• [What you will do]:
Search the entries for the word "span" and copy each line that has it.

• [Before-and-after page screenshots]:
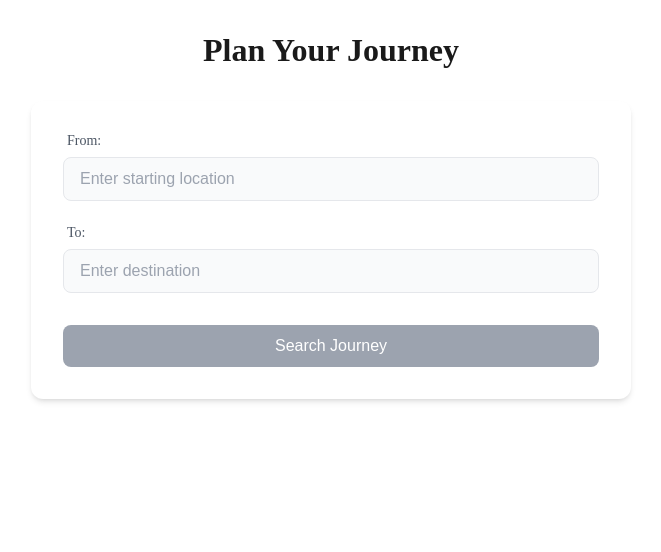
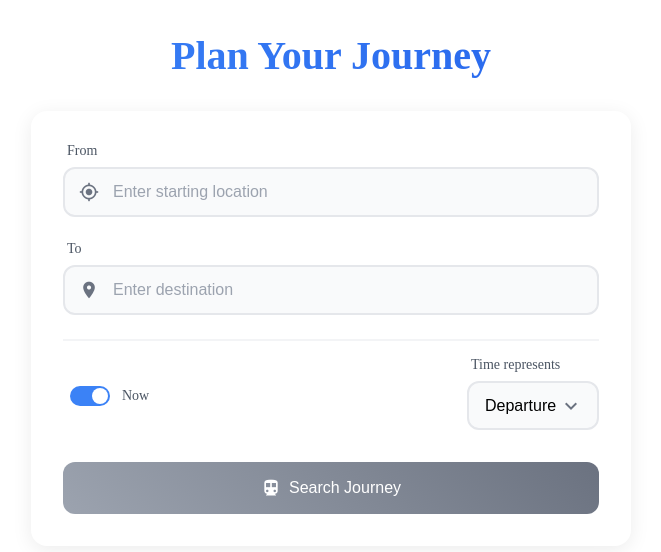
Before and after one commit to Les-Cavistes/project-semester-2-front, a SvelteKit app: page /journey in a window 1280 px wide. Shown: the top 552 px of the page, without its empty margins (309-970 px from the left). Built offline with nearby package versions, Linux system fonts and the light colour scheme.

Commit message:
[5] (feat on poc) Journey WIP, date and time added.

```diff
--- a/package.json
+++ b/package.json
@@ -24,5 +24,10 @@
 	"dependencies": {
 		"axios": "^1.7.9",
 		"zod": "^3.24.2"
+	},
+	"pnpm": {
+		"onlyBuiltDependencies": [
+			"esbuild"
+		]
 	}
 }
--- a/src/routes/journey/+page.svelte
+++ b/src/routes/journey/+page.svelte
@@ -8,6 +8,9 @@
   let to: string = '';
   let fromSuggestions: TPlaces['places'] = [];
   let toSuggestions: TPlaces['places'] = [];
+  let datetime: string;
+  let datetimeRepresents: 'departure' | 'arrival' = 'departure';
+  let useNow: boolean = true;
 
   // Add a reference to the "to" input
   let toInput: HTMLInputElement;
@@ -81,6 +84,16 @@
     }
   };
 
+  // Helper to format datetime to YYYYMMDDTHHMMSS
+  const formatDatetime = (date: Date): string => {
+    return date.toISOString().replace(/[-:]/g, '').slice(0, 15);
+  };
+
+  // Initialize datetime to current time
+  $: if (useNow) {
+    datetime = formatDatetime(new Date());
+  }
+
   const handleSubmit = () => {
     if (!canSubmit) return;
 
@@ -88,13 +101,17 @@
     const fromPlace = fromSuggestions.find(suggestion => suggestion.name === from);
     const toPlace = toSuggestions.find(suggestion => suggestion.name === to);
 
-
     if (!fromPlace || !toPlace) {
       console.error('Invalid place selection');
       return;
     }
 
-    console.log('Searching journey from', fromPlace, 'to', toPlace);
+    console.log('Searching journey:', {
+      from: fromPlace,
+      to: toPlace,
+      datetime: useNow ? formatDatetime(new Date()) : datetime,
+      datetimeRepresents
+    });
   };
 </script>
 
@@ -102,8 +119,10 @@
   <h1>Plan Your Journey</h1>
 
   <div class="route-inputs">
-    <div class="input-group">
-      <label for="from">From:</label>
+    <div class="input-group from-group">
+      <label for="from">From</label>
+      <div class="input-wrapper">
+        <span class="material-icons">my_location</span>
         <input
           type="text"
           id="from"
@@ -113,16 +132,18 @@
           use:debounce={{ callback: handleFromChange, delay: 100 }}
           on:input={handleFromInput}
         />
+      </div>
       <datalist id="from-suggestions">
         {#each fromSuggestions as suggestion}
-          <option value={suggestion.name}>
-          </option>
+          <option value={suggestion.name}></option>
         {/each}
       </datalist>
     </div>
 
-    <div class="input-group">
-      <label for="to">To:</label>
+    <div class="input-group to-group">
+      <label for="to">To</label>
+      <div class="input-wrapper">
+        <span class="material-icons">location_on</span>
         <input
           type="text"
           id="to"
@@ -133,12 +154,57 @@
           use:debounce={{ callback: handleToChange, delay: 100 }}
           on:input={handleToInput}
         />
+      </div>
       <datalist id="to-suggestions">
         {#each toSuggestions as suggestion}
-          <option value={suggestion.name}>
-          </option>
+          <option value={suggestion.name}></option>
         {/each}
       </datalist>
+    </div>
+
+    <div class="datetime-group">
+      <div class="datetime-controls">
+        <div class="checkbox-group">
+          <label class="toggle" for="use-now">
+            <input
+              type="checkbox"
+              id="use-now"
+              bind:checked={useNow}
+            />
+            <span class="toggle-slider"></span>
+            <span class="toggle-label">Now</span>
+          </label>
+        </div>
+
+        <div class="input-group compact">
+          <label for="datetime-represents">Time represents</label>
+          <div class="select-wrapper">
+            <select
+              id="datetime-represents"
+              bind:value={datetimeRepresents}
+            >
+              <option value="departure">Departure</option>
+              <option value="arrival">Arrival</option>
+            </select>
+            <span class="material-icons">expand_more</span>
+          </div>
+        </div>
+      </div>
+
+      {#if !useNow}
+        <div class="input-group">
+          <label for="datetime">Date and Time</label>
+          <div class="input-wrapper">
+            <span class="material-icons">schedule</span>
+            <input
+              type="datetime-local"
+              id="datetime"
+              bind:value={datetime}
+              step="60"
+            />
+          </div>
+        </div>
+      {/if}
     </div>
 
     <button
@@ -146,10 +212,15 @@
       on:click={handleSubmit}
       disabled={!canSubmit}
     >
+      <span class="material-icons">directions_transit</span>
       Search Journey
     </button>
   </div>
 </div>
+
+<svelte:head>
+  <link href="https://fonts.googleapis.com/icon?family=Material+Icons" rel="stylesheet">
+</svelte:head>
 
 <style lang="scss">
   .journey-container {
@@ -158,11 +229,14 @@
     padding: 0 1rem;
 
     h1 {
-      font-size: 2rem;
-      font-weight: 600;
+      font-size: 2.5rem;
+      font-weight: 700;
       color: #1a1a1a;
       margin-bottom: 2rem;
       text-align: center;
+      background: linear-gradient(45deg, #3b82f6, #2563eb);
+      -webkit-background-clip: text;
+      -webkit-text-fill-color: transparent;
     }
   }
 
@@ -172,49 +246,14 @@
     gap: 1.5rem;
     background: #ffffff;
     padding: 2rem;
-    border-radius: 12px;
-    box-shadow: 0 4px 6px -1px rgb(0 0 0 / 0.1), 0 2px 4px -2px rgb(0 0 0 / 0.1);
-
-    .submit-button {
-      margin-top: 0.5rem;
-      padding: 0.75rem 1.5rem;
-      background-color: #3b82f6;
-      color: white;
-      border: none;
-      border-radius: 8px;
-      font-size: 1rem;
-      font-weight: 500;
-      cursor: pointer;
-      transition: all 0.2s ease;
+    border-radius: 16px;
+    box-shadow: 0 4px 20px rgba(0, 0, 0, 0.08);
+    backdrop-filter: blur(10px);
+    transition: all 0.3s ease;
 
     &:hover {
-        background-color: #2563eb;
-        transform: translateY(-1px);
-        box-shadow: 0 4px 6px -1px rgb(59 130 246 / 0.2);
-      }
-
-      &:active {
-        transform: translateY(0);
-        box-shadow: none;
-      }
-
-      &:focus {
-        outline: none;
-        box-shadow: 0 0 0 3px rgba(59, 130, 246, 0.3);
-      }
-
-      &:disabled {
-        background-color: #9ca3af;
-        cursor: not-allowed;
-        transform: none;
-        box-shadow: none;
-
-        &:hover {
-          background-color: #9ca3af;
-          transform: none;
-          box-shadow: none;
-        }
-      }
+      transform: translateY(-2px);
+      box-shadow: 0 6px 24px rgba(0, 0, 0, 0.12);
     }
   }
 
@@ -230,10 +269,23 @@
       margin-left: 0.25rem;
     }
 
+    .input-wrapper {
+      position: relative;
+      display: flex;
+      align-items: center;
+
+      .material-icons {
+        position: absolute;
+        left: 1rem;
+        color: #6b7280;
+        font-size: 1.25rem;
+      }
+
       input {
-      padding: 0.75rem 1rem;
-      border: 1.5px solid #e5e7eb;
-      border-radius: 8px;
+        width: 100%;
+        padding: 0.875rem 1rem 0.875rem 3rem;
+        border: 2px solid #e5e7eb;
+        border-radius: 12px;
         font-size: 1rem;
         transition: all 0.2s ease;
         background-color: #f9fafb;
@@ -249,19 +301,161 @@
         &:focus {
           outline: none;
           border-color: #3b82f6;
-        box-shadow: 0 0 0 3px rgba(59, 130, 246, 0.1);
+          box-shadow: 0 0 0 4px rgba(59, 130, 246, 0.1);
           background-color: #ffffff;
         }
       }
     }
 
-  // Media query for smaller screens
+    &.compact {
+      .select-wrapper {
+        position: relative;
+        display: flex;
+        align-items: center;
+
+        select {
+          width: 100%;
+          padding: 0.875rem 2.5rem 0.875rem 1rem;
+          border: 2px solid #e5e7eb;
+          border-radius: 12px;
+          font-size: 1rem;
+          background-color: #f9fafb;
+          appearance: none;
+          cursor: pointer;
+          transition: all 0.2s ease;
+
+          &:hover {
+            border-color: #d1d5db;
+          }
+
+          &:focus {
+            outline: none;
+            border-color: #3b82f6;
+            box-shadow: 0 0 0 4px rgba(59, 130, 246, 0.1);
+            background-color: #ffffff;
+          }
+        }
+
+        .material-icons {
+          position: absolute;
+          right: 1rem;
+          color: #6b7280;
+          pointer-events: none;
+        }
+      }
+    }
+  }
+
+  .datetime-group {
+    display: flex;
+    flex-direction: column;
+    gap: 1rem;
+    padding-top: 1rem;
+    border-top: 2px solid #f3f4f6;
+
+    .datetime-controls {
+      display: flex;
+      justify-content: space-between;
+      align-items: center;
+      gap: 1rem;
+    }
+  }
+
+  .toggle {
+    position: relative;
+    display: inline-flex;
+    align-items: center;
+    cursor: pointer;
+
+    input {
+      opacity: 0;
+      width: 0;
+      height: 0;
+
+      &:checked + .toggle-slider {
+        background-color: #3b82f6;
+        &:before {
+          transform: translateX(1.25rem);
+        }
+      }
+    }
+
+    .toggle-slider {
+      position: relative;
+      width: 2.5rem;
+      height: 1.25rem;
+      background-color: #e5e7eb;
+      border-radius: 1rem;
+      transition: all 0.2s ease;
+
+      &:before {
+        content: '';
+        position: absolute;
+        height: 1rem;
+        width: 1rem;
+        left: 0.125rem;
+        bottom: 0.125rem;
+        background-color: white;
+        border-radius: 50%;
+        transition: all 0.2s ease;
+      }
+    }
+
+    .toggle-label {
+      margin-left: 0.75rem;
+      font-size: 0.875rem;
+      color: #4b5563;
+    }
+  }
+
+  .submit-button {
+    display: flex;
+    align-items: center;
+    justify-content: center;
+    gap: 0.5rem;
+    margin-top: 0.5rem;
+    padding: 1rem 1.5rem;
+    background: linear-gradient(45deg, #3b82f6, #2563eb);
+    color: white;
+    border: none;
+    border-radius: 12px;
+    font-size: 1rem;
+    font-weight: 500;
+    cursor: pointer;
+    transition: all 0.2s ease;
+
+    .material-icons {
+      font-size: 1.25rem;
+    }
+
+    &:hover {
+      transform: translateY(-1px);
+      box-shadow: 0 4px 12px rgba(59, 130, 246, 0.3);
+    }
+
+    &:active {
+      transform: translateY(0);
+    }
+
+    &:disabled {
+      background: linear-gradient(45deg, #9ca3af, #6b7280);
+      cursor: not-allowed;
+      transform: none;
+      box-shadow: none;
+
+      &:hover {
+        transform: none;
+        box-shadow: none;
+      }
+    }
+  }
+
   @media (max-width: 480px) {
     .journey-container {
       margin: 1rem auto;
 
       h1 {
-        font-size: 1.5rem;
+        font-size: 2rem;
         margin-bottom: 1.5rem;
       }
     }
@@ -270,12 +464,16 @@
       padding: 1.5rem;
     }
 
-    .input-group input {
-      padding: 0.625rem 0.875rem;
+    .datetime-group {
+      .datetime-controls {
+        flex-direction: column;
+        align-items: flex-start;
+        gap: 0.75rem;
       }
 
-    .route-inputs .submit-button {
-      padding: 0.625rem 1.25rem;
+      .input-group.compact {
+        width: 100%;
+      }
     }
   }
 </style>
```
Lines whose indentation alone changed are shown as unchanged.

• [Problem solution]:
+        <span class="material-icons">my_location</span>
+        <span class="material-icons">location_on</span>
+            <span class="toggle-slider"></span>
+            <span class="toggle-label">Now</span>
+            <span class="material-icons">expand_more</span>
+            <span class="material-icons">schedule</span>
+      <span class="material-icons">directions_transit</span>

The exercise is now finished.